NF: I never intended to have a record label or anything like that. It never occurred to me, it wasn’t a goal. It wasn’t a thing in my mind. But when I finished my master’s degree, I decided that I wanted to put out a record. And it was my first kind of foray into learning about everything. And so I got a whole bunch of information by just doing wrong, doing things wrong, for the first time, and learning about timelines, and what needs to happen in order for a CD to come out, and how to hire a publicist and get the team together. And I hired maybe not the greatest person. And so I learned a lot from that. And then I started to talk to other labels and find out what their deals were and how it all worked. And I was like I think I could probably do this myself. And so then I started doing it. And then my friends started asking for advice. And I would always be like, Oh, just give it to me, I’ll just put it out for you. It’s easier for me to just do it than to explain, and so with that person I was like, well, it’s kind of time saving for me to just do it as I did it. And then one thing led to another. So in 2015/2016, we kind of officially started releasing music. And so it kind of was just a natural outcropping of helping friends. And so I’ve kind of stuck to my guns in terms of the mission of the label is to be artists centric, and to make sure to accentuate all the parts of the contracts that I really hated in reading other people’s that I wanted to make different with ours, so it keeps all the control in the hands of the artists. And that’s really important to me. So in terms of their masters, they keep it, the publishing, they keep it, the copyrights, they keep it all 100%. And we just help distribute, and promote and market their releases. And so that’s been really important to me. So it kind of has been slow growing, but now we’re doing 30 or 40 releases a year, so keeps me pretty busy.
TF: So between those things, do you have any mantras when things get tough or work gets especially busy?

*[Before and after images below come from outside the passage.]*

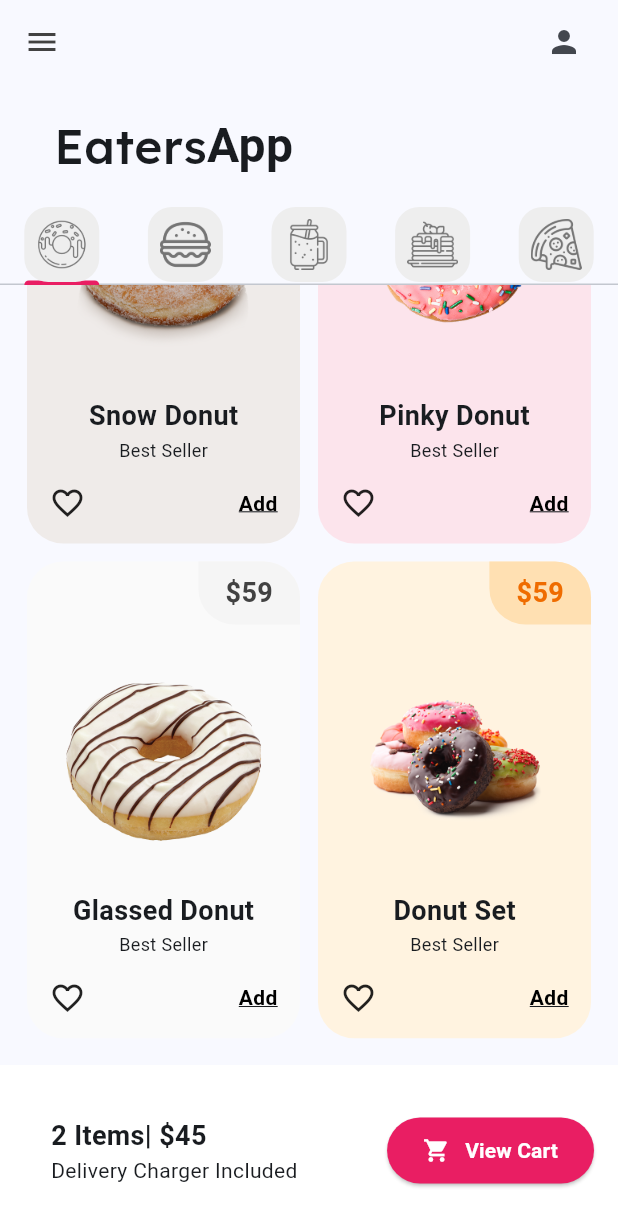
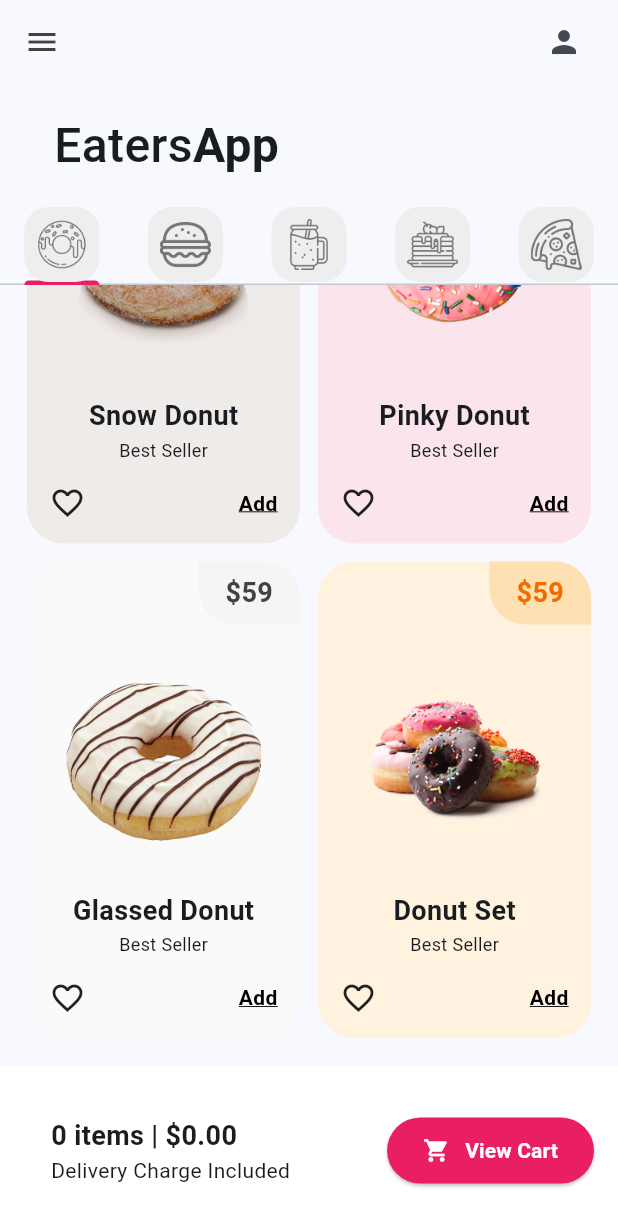
Before and after one commit to ANGELORTIZCH/donut_app_2c_angelortiz, a Flutter app: the screen it shows after launch, scrolled down 823 dp, on a phone screen of 412 x 824 dp. Shown: the top 1226 px of the screen. Run offline on Flutter 3.47's test engine with Material 3 defaults, Android fonts, the phone set to English and light mode, and no system bars.

Commit message:
SemiFinal DonutApp

```diff
--- a/app_donut_angel/lib/pages/home_pages.dart
+++ b/app_donut_angel/lib/pages/home_pages.dart
@@ -42,18 +42,17 @@ class _HomePageState extends State<HomePage> {
       child: Scaffold(
         appBar: AppBar(
           backgroundColor: Colors.transparent,
-          //icono izquierdo
-          leading: Icon(Icons.menu, color: Colors.grey[800]), //icono derecho
+          leading: Icon(Icons.menu, color: Colors.grey[800]), // Icono izquierdo
           actions: const [
             Padding(
               padding: EdgeInsets.only(right: 24.0),
-              child: Icon(Icons.person),
-            )
+              child: Icon(Icons.person), // Icono derecho
+            ),
           ],
         ),
         body: Column(
           children: [
-            //texto principal
+            // Texto principal
             const Padding(
               padding: EdgeInsets.symmetric(horizontal: 36, vertical: 18),
               child: Row(
@@ -73,14 +72,13 @@ class _HomePageState extends State<HomePage> {
                       fontWeight: FontWeight.bold,
                     ),
                   ),
-                  SizedBox(width: 16),
-                  Text(""),
                 ],
               ),
             ),
-            //prestañas(TabBar)
+            // Pestañas (TabBar)
             TabBar(tabs: myTabs),
 
+            // Contenido de pestañas (TabBarView)
             Expanded(
               child: TabBarView(
                 children: [
@@ -92,56 +90,61 @@ class _HomePageState extends State<HomePage> {
                 ],
               ),
             ),
-            //Contenido de pestañas (TabBarView)
 
-            //Carrito(cart)
+            // Carrito (cart)
             Container(
               color: Colors.white,
-                padding: EdgeInsets.all(16),
+              padding: const EdgeInsets.all(16),
               child: Row(
-                  // Esto alinea los elementos a los extremos
                 mainAxisAlignment: MainAxisAlignment.spaceBetween,
                 children: [
                   Padding(
                     padding: const EdgeInsets.all(18.0),
                     child: Column(
-                        // Alinear horizontalmente una columna
                       crossAxisAlignment: CrossAxisAlignment.start,
                       children: [
-                          Text("2 Items| \$45",
-                              style: TextStyle(
-                                  fontSize: 18, fontWeight: FontWeight.bold)),
-                          Text("Delivery Charger Included"),
+                        Text(
+                          "${cartItems.length} items | \$${totalPrice.toStringAsFixed(2)}",
+                          style: const TextStyle(
+                            fontSize: 18,
+                            fontWeight: FontWeight.bold,
+                          ),
+                        ),
+                        const Text("Delivery Charge Included"),
                       ],
                     ),
                   ),
                   ElevatedButton(
-                        onPressed: () {},
+                    onPressed: () {
+                      // Aquí puedes agregar la lógica para mostrar el carrito
+                    },
                     style: ElevatedButton.styleFrom(
                       backgroundColor: Colors.pink,
                       padding: const EdgeInsets.symmetric(
                         horizontal: 24,
                         vertical: 12,
-                            )),
+                      ),
+                    ),
                     child: const Row(
                       children: [
                         Icon(
                           Icons.shopping_cart,
                           color: Colors.white,
                         ),
-                            SizedBox(
-                              width: 10,
-                            ),
+                        SizedBox(width: 10),
                         Text(
                           "View Cart",
                           style: TextStyle(
                             color: Colors.white,
-                                  fontWeight: FontWeight.bold),
+                            fontWeight: FontWeight.bold,
+                          ),
                         ),
                       ],
-                        ))
+                    ),
+                  ),
                 ],
-                ))
+              ),
+            ),
           ],
         ),
       ),
```
Also changed, not shown: app_donut_angel/pubspec.yaml (+9 -6 lines), app_donut_angel/assets/Lexend-Medium.ttf (deleted), app_donut_angel/assets/iconlogo.png (added), app_donut_angel/pubspec.lock, 4 other files. Lines whose indentation alone changed are shown as unchanged.
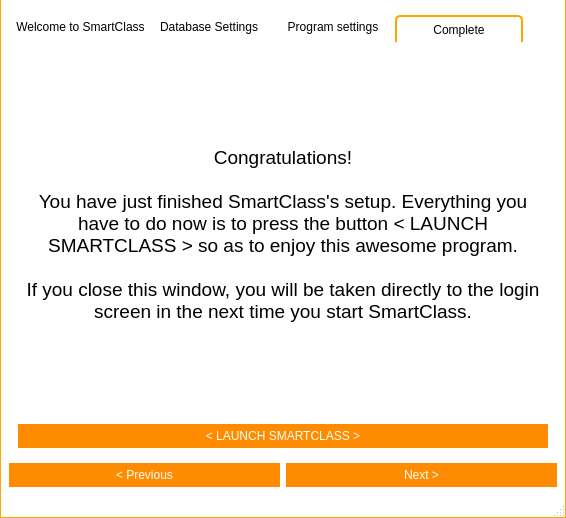
Old version of the form frmfirstrun.ui in the repository Nintersoft/SmartClass.
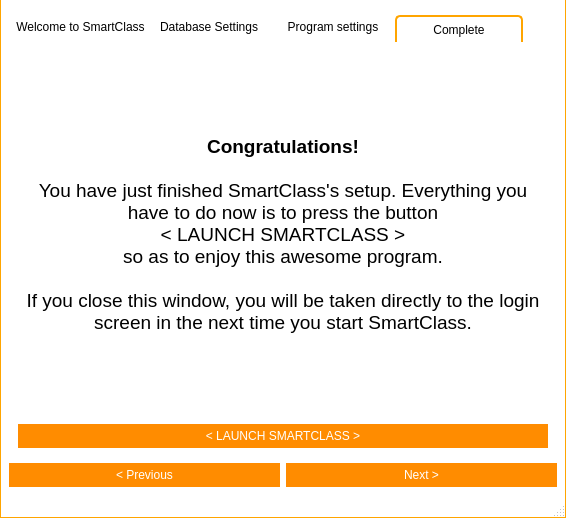
New version of the form. The open tabs and pages were chosen to show the change. Icons and pictures are not drawn.

```diff
--- a/frmfirstrun.ui
+++ b/frmfirstrun.ui
@@ -2048,7 +2048,7 @@
                </font>
               </property>
               <property name="text">
-               <string>&lt;html&gt;&lt;head/&gt;&lt;body&gt;&lt;p align=&quot;center&quot;&gt;Congratulations!&lt;br/&gt;&lt;br/&gt;You have just finished SmartClass's setup. Everything you have to do now is to press the button &amp;lt; LAUNCH SMARTCLASS &amp;gt; so as to enjoy this awesome program.&lt;br/&gt;&lt;br/&gt;If you close this window, you will be taken directly to the login screen in the next time you start SmartClass.&lt;/p&gt;&lt;/body&gt;&lt;/html&gt;</string>
+               <string>&lt;html&gt;&lt;head/&gt;&lt;body&gt;&lt;p align=&quot;center&quot;&gt;&lt;span style=&quot; font-weight:600;&quot;&gt;Congratulations!&lt;/span&gt;&lt;br/&gt;&lt;br/&gt;You have just finished SmartClass's setup. Everything you have to do now is to press the button&lt;br/&gt;&amp;lt; LAUNCH SMARTCLASS &amp;gt;&lt;br/&gt;so as to enjoy this awesome program.&lt;br/&gt;&lt;br/&gt;If you close this window, you will be taken directly to the login screen in the next time you start SmartClass.&lt;/p&gt;&lt;/body&gt;&lt;/html&gt;</string>
               </property>
               <property name="alignment">
                <set>Qt::AlignCenter</set>
```
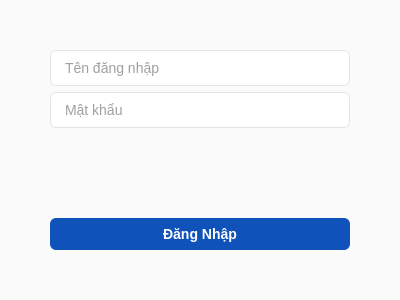
Qt form src/ui/Login.ui (prestonwanttorevenge/PBL2) before a commit.
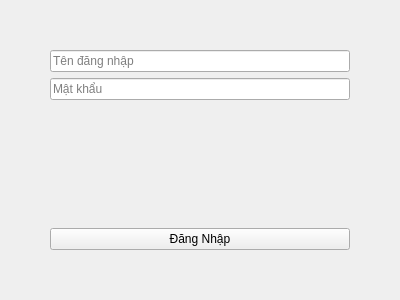
The same form after that commit.

Patch:
```diff
--- a/src/ui/Login.ui
+++ b/src/ui/Login.ui
@@ -4,88 +4,7 @@
  <widget class="QMainWindow" name="Login">
   <property name="geometry"><rect><x>0</x><y>0</y><width>400</width><height>300</height></rect></property>
   <property name="windowTitle"><string>Đăng Nhập Hệ Thống</string></property>
-  <property name="styleSheet"><string>QWidget {
-    font-family: 'Inter', 'Segoe UI', 'Arial', sans-serif;
-    font-size: 14px;
-    color: #18181b; /* kẽm-900 (zinc-900) - màu đen dịu */
-    background-color: #fafafa; /* kẽm-50 (zinc-50) - nền trắng xám dịu mắt */
-}
-
-QMainWindow {
-    background-color: #fafafa;
-}
-
-/* NÚT BẤM CHUNG - Màu Oceanic Azure #002B8C */
-QPushButton {
-    background-color: #0F52BA; /* Sapphire - Màu chính cho nút thao tác */
-    color: white;
-    border-radius: 6px;
-    padding: 8px 16px;
-    font-weight: 500;
-    border: none;
-}
-
-QPushButton:hover {
-    background-color: #002B8C; /* Oceanic Azure - Đậm hơn khi hover */
-}
-
-QPushButton:pressed {
-    background-color: #282888; /* Indigo Blue - Khi nhấn */
-}
-
-/* NÚT ĐĂNG XUẤT / XÓA KHẨN CẤP */
-QPushButton#btnLogout, QPushButton#btnDeleteUser, QPushButton#btnDeleteDoctor, QPushButton#btnDeleteMedicine, QPushButton#btnDeleteService {
-    background-color: #e74c3c; /* Đỏ nhạt để cảnh báo */
-}
-
-QPushButton#btnLogout:hover, QPushButton#btnDeleteUser:hover, QPushButton#btnDeleteDoctor:hover, QPushButton#btnDeleteMedicine:hover, QPushButton#btnDeleteService:hover {
-    background-color: #c0392b;
-}
-
-/* Ô NHẬP LIỆU (Input / ComboBox / SpinBox) */
-QLineEdit, QTextEdit, QPlainTextEdit, QComboBox, QSpinBox {
-    background-color: white;
-    border: 1px solid #e4e4e7; /* zinc-200 */
-    border-radius: 6px;
-    padding: 8px 12px;
-    color: #3f3f46; /* zinc-700 */
-}
-
-QLineEdit:focus, QTextEdit:focus, QComboBox:focus, QSpinBox:focus {
-    border: 1px solid #0F52BA; /* Viền Sapphire khi focus */
-    background-color: #F0FFFF; /* Azure nhạt khi focus */
-}
-
-/* BẢNG DỮ LIỆU (Table Widget) */
-QTableView, QTableWidget {
-    background-color: white;
-    gridline-color: #f4f4f5; /* zinc-100 */
-    border: 1px solid #e4e4e7; /* zinc-200 */
-    border-radius: 8px;
-    selection-background-color: #F0FFFF; /* Azure nhạt khi chọn */
-    selection-color: #002B8C; /* Oceanic Azure đậm khi chọn */
-}
-
-/* TIÊU ĐỀ CỘT CỦA BẢNG */
-QHeaderView::section {
-    background-color: #f4f4f5; /* zinc-100 */
-    color: #52525b; /* zinc-600 */
-    padding: 10px;
-    font-weight: bold;
-    border: none;
-    border-bottom: 2px solid #e4e4e7; /* zinc-200 */
-    text-transform: uppercase;
-}
-
-QTableView::item {
-    padding: 8px;
-    border-bottom: 1px solid #f4f4f5;
-}
-
-QTableView::item:hover {
-    background-color: #fafafa;
-}
-</string></property><widget class="QWidget" name="centralwidget">
+  <widget class="QWidget" name="centralwidget">
    <layout class="QVBoxLayout" name="verticalLayoutMain">
     <property name="leftMargin"><number>50</number></property>
     <property name="topMargin"><number>50</number></property>
```
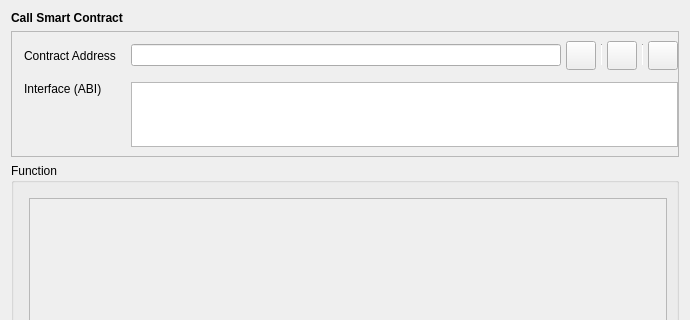
First picture: the form in src/qt/forms/callcontract.ui, repository Hydra-Chain/node, before the edit; both pictures show x 0 to 690 and y 0 to 320 of the 690 by 499 pixel window.
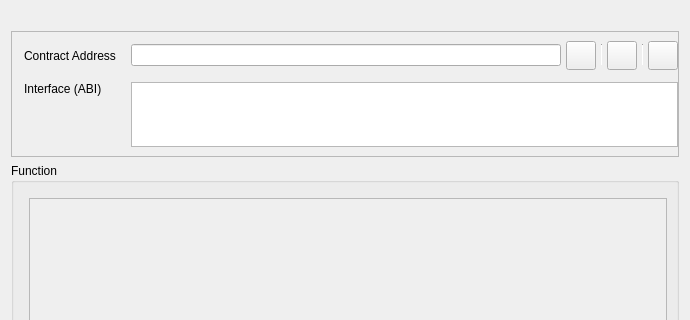
Second picture: the form after the edit. Custom widgets are drawn as their Qt base class.

Diff of the .ui file:
```diff
--- a/src/qt/forms/callcontract.ui
+++ b/src/qt/forms/callcontract.ui
@@ -35,6 +35,12 @@
        </property>
        <item>
         <widget class="QLabel" name="labelTitle">
+         <property name="maximumSize">
+          <size>
+           <width>0</width>
+           <height>16777215</height>
+          </size>
+         </property>
          <property name="font">
           <font>
            <weight>75</weight>
@@ -42,7 +48,7 @@
           </font>
          </property>
          <property name="text">
-          <string>Call Smart Contract</string>
+          <string/>
          </property>
         </widget>
        </item>
```
Left out of the diff: 2 changed lines with no effect on the pictures.
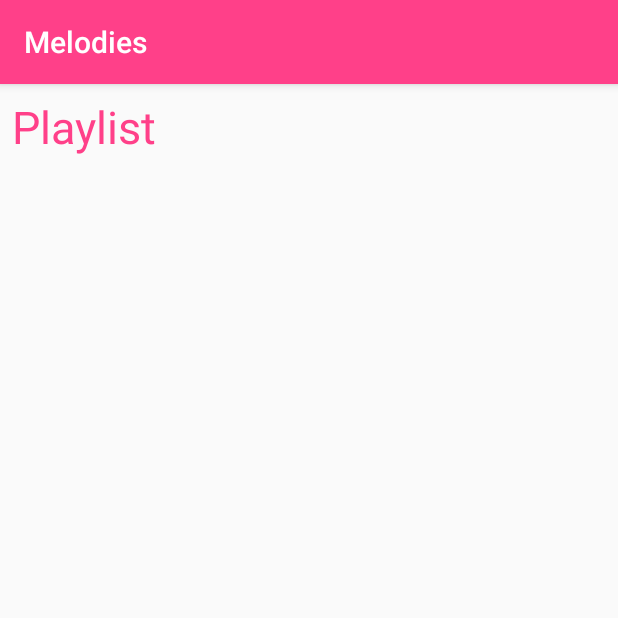
After one commit to dancanangwenyi/Melody-App, an Android app: the PlaylistActivity screen opened directly, with no data from a screen before it, on a phone screen of 412 x 824 dp, the top half of it. The commit adds this screen. Run offline under Robolectric (Android 15) with nearby library versions, the phone set to English and light mode, and no system bars.

Commit message:
Second Commit: Established a TCP connection with my linux device. The connection is working but can't still send a message to the computer. New activities that have been added include realtimeActivity and playlistActivity.
Signed-off-by: Dancan <dancangwe@gmail.com>

```diff
--- /dev/null
+++ b/app/src/main/java/com/example/dancan/serverclienttester/PlaylistActivity.java
@@ -0,0 +1,13 @@
+package com.example.dancan.serverclienttester;
+
+import android.os.Bundle;
+import android.support.v7.app.AppCompatActivity;
+
+public class PlaylistActivity extends AppCompatActivity {
+
+    @Override
+    protected void onCreate(Bundle savedInstanceState) {
+        super.onCreate(savedInstanceState);
+        setContentView(R.layout.activity_playlist);
+    }
+}
--- /dev/null
+++ b/app/src/main/res/layout/activity_playlist.xml
@@ -0,0 +1,41 @@
+<?xml version="1.0" encoding="utf-8"?>
+<LinearLayout xmlns:android="http://schemas.android.com/apk/res/android"
+    xmlns:tools="http://schemas.android.com/tools"
+    android:layout_width="match_parent"
+    android:layout_height="match_parent"
+    android:orientation="vertical"
+    tools:context=".PlaylistActivity">
+
+    <TextView
+        android:layout_width="match_parent"
+        android:layout_height="wrap_content"
+        android:layout_margin="8dp"
+        android:text="@string/playlist"
+        android:textColor="@color/colorPrimary"
+        android:textSize="30sp" />
+
+    <LinearLayout
+        android:layout_width="match_parent"
+        android:layout_height="0dp"
+        android:layout_weight="2"
+        android:orientation="vertical">
+
+        <ListView
+            android:id="@+id/playlist"
+            android:layout_width="match_parent"
+            android:layout_height="wrap_content" />
+    </LinearLayout>
+
+    <!--<RelativeLayout-->
+    <!--android:layout_width="match_parent"-->
+    <!--android:layout_height="0dp"-->
+    <!--android:layout_weight="1">-->
+    <!--<TextView-->
+    <!--android:layout_width="wrap_content"-->
+    <!--android:layout_height="wrap_content" -->
+    <!--android:id="@+id/playingTune"-->
+    <!--android:background="@color/colorBrown"/>-->
+    <!---->
+    <!--</RelativeLayout>-->
+
+</LinearLayout>
```
Also changed, not shown: app/src/main/AndroidManifest.xml (+7 -1 lines), app/src/main/java/com/example/dancan/serverclienttester/MainActivity.java (+28 -3 lines), app/src/main/java/com/example/dancan/serverclienttester/RealtimeActivity.java (added, +54 -0 lines), app/src/main/res/layout/activity_realtime.xml (added, +23 -0 lines).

NF: I do a weekly live stream with a bunch of people in my audience. A question that comes up a lot is like, what do you do when you don’t feel motivated? Something that I stick with is that I don’t really believe in that, like being motivated to do. It’s just that you’ve decided already, what you’re going to do. I’ve decided I’m going to practice or I’ve decided I’m going to learn something or be a part of something or run a record label. There’s no option. I already decided I’m going to do this. If you decide beforehand that you’re going to do it, then you just get it done. I don’t think that would work for everybody. But that’s been useful in my life.
TF: Why do you feel platforms like Playbook are important in today’s classroom?
NF: Yeah, you know, everyone learns differently. And especially in jazz, there are so many different types of students, like some come with great years and no knowledge of how music works from a theoretical perspective. And then maybe there’s people that are really good at their instrument, but don’t know anything about improvising. Or then there’s another group of people that love to just play and need more refinement in terms of how they play their instrument, you know, and so having all different types of options, Playbook, obviously, being one where you can go and learn in a style that suits what you need. That’s very much an essential core philosophy. My teaching is: everyone’s not the same. You can’t just give them the same repertoire. You can’t give them the same assignments. So I think what’s cool about what you guys are doing is being able to have those different kind of play along with experts and be able to insert yourself into a musical situation to raise your level no matter what stage you’re at. I think that’s really important to have all these different approaches, and allow students and educators to find new ways to engage the students.